Putin Opposition Leader Alexei Navalny Out of Prison, Promises More Protests

Russian opposition leader Alexei Navalny sits in court in Moscow, Russia, Thursday, March 30, 2017. Many Western countries have condemned the arrests and called for the release of those sentenced to jail, including opposition leader Alexei Navalny, Putin's most prominent foe. (AP Photo/Pavel Golovkin)
AP Photo/Pavel Golovkin

Russian opposition leader Alexei Navalny completed a 15-day jail sentence on Monday. By Tuesday, he was promising to organize more of the massive protests that got him arrested.

“I, of course, assess the March 26 action to be very successful,” Navalny told supporters in an online message transcribed by Reuters. “It was the first simultaneous action in towns since the 1990s. Despite the fact that the authorities tried to frighten everyone… tens of thousands took to the streets. We need to continue.”

He was also proud of the popularity of his documentary alleging corruption by Russian Prime Minister Dmitry Medvedev. The online film was a driving force behind the March demonstrations and has reportedly accumulated 18 million views online.

It might also cause a bit of legal trouble for Navalny, as another subject featured in the film, billionaire Alisher Usmanov, announced on Tuesday that he will sue Navalny for slander. The film alleges Usmanov gave donations of land and houses to a foundation as a means of bribing state officials to obtain special favors.

Navalny evidently still intends to run against Vladimir Putin for president next year, despite polls that give him little chance of success and a court order effectively barring him from running because he was found guilty of defrauding a state company.

His campaign chief said the protests “showed that Alexei Navalny is the politician who feels the political sentiment in the country most keenly.” According to the Associated Press, Navalny’s campaign already has offices in over two dozen cities all across Russia and plans to have over forty offices open by the end of May. He is hoping to tap into marginalized voters disgruntled with the Putin government but worried that not enough people agreed with them to make Putin’s defeat at the ballot box possible.

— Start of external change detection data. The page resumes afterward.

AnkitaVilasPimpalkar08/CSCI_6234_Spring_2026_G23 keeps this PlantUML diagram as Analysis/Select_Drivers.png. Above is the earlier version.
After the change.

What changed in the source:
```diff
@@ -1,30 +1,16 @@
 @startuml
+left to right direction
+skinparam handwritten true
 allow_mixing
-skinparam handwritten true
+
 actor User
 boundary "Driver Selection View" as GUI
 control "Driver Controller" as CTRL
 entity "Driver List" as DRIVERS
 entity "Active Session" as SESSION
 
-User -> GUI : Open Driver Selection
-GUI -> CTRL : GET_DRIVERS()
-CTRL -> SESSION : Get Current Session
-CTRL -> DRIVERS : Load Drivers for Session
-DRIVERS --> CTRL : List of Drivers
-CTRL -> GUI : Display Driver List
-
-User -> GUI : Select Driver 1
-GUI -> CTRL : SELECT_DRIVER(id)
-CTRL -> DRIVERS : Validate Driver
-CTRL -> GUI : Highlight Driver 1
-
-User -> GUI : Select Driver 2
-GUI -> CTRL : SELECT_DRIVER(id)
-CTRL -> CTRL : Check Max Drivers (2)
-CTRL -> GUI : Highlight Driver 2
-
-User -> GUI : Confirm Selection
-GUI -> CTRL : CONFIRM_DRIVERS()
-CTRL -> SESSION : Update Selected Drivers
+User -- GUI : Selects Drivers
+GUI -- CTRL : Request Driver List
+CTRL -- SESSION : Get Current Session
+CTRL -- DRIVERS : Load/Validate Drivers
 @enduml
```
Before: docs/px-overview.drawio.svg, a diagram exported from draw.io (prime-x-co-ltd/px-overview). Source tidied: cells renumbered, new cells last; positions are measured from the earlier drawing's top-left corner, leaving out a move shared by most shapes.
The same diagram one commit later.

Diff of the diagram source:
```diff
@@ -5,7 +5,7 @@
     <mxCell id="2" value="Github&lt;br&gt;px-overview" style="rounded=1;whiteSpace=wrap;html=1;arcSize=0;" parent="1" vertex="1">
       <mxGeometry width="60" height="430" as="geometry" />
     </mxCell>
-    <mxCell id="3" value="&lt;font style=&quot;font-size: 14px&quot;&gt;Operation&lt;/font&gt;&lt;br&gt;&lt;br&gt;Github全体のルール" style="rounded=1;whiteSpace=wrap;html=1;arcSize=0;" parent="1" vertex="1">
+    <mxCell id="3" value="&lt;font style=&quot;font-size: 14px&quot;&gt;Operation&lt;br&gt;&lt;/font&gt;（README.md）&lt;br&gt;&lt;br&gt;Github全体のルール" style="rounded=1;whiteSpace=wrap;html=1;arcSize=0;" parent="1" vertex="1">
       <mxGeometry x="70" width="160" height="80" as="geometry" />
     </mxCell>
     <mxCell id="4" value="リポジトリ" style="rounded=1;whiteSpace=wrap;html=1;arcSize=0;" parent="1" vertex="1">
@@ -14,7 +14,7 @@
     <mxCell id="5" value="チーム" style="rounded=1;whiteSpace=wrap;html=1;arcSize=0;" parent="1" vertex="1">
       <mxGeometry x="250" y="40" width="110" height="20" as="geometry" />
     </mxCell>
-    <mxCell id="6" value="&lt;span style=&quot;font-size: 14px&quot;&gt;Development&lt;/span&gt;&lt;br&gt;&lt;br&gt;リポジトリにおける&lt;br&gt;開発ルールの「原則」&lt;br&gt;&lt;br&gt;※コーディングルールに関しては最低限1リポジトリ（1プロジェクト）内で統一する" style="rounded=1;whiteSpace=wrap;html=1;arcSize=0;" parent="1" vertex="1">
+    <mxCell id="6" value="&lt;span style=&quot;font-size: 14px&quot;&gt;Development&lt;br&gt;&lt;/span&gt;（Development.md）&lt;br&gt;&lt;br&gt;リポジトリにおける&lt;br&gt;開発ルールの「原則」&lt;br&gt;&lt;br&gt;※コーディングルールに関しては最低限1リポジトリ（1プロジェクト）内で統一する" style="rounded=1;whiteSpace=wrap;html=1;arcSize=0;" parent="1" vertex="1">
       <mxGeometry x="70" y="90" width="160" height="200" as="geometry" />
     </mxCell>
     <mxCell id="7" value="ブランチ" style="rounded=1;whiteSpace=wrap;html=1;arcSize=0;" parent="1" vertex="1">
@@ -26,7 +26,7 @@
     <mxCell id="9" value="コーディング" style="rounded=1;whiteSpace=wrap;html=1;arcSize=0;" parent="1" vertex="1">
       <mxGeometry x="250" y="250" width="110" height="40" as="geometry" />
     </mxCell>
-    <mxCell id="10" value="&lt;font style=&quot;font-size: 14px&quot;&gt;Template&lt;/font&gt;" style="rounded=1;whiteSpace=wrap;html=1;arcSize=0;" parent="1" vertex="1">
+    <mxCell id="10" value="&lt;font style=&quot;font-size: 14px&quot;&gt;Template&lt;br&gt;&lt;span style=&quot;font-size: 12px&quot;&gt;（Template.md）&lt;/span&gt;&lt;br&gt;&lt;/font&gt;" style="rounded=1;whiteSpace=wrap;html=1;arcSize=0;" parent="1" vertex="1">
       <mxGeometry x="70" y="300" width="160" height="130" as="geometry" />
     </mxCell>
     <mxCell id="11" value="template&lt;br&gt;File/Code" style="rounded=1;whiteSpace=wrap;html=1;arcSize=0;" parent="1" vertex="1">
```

The European Union pressured Russia to release Navalny and the other thousand or so activists arrested during the protests with him. The U.S. State Department denounced these arrests as an “affront to core democratic values.”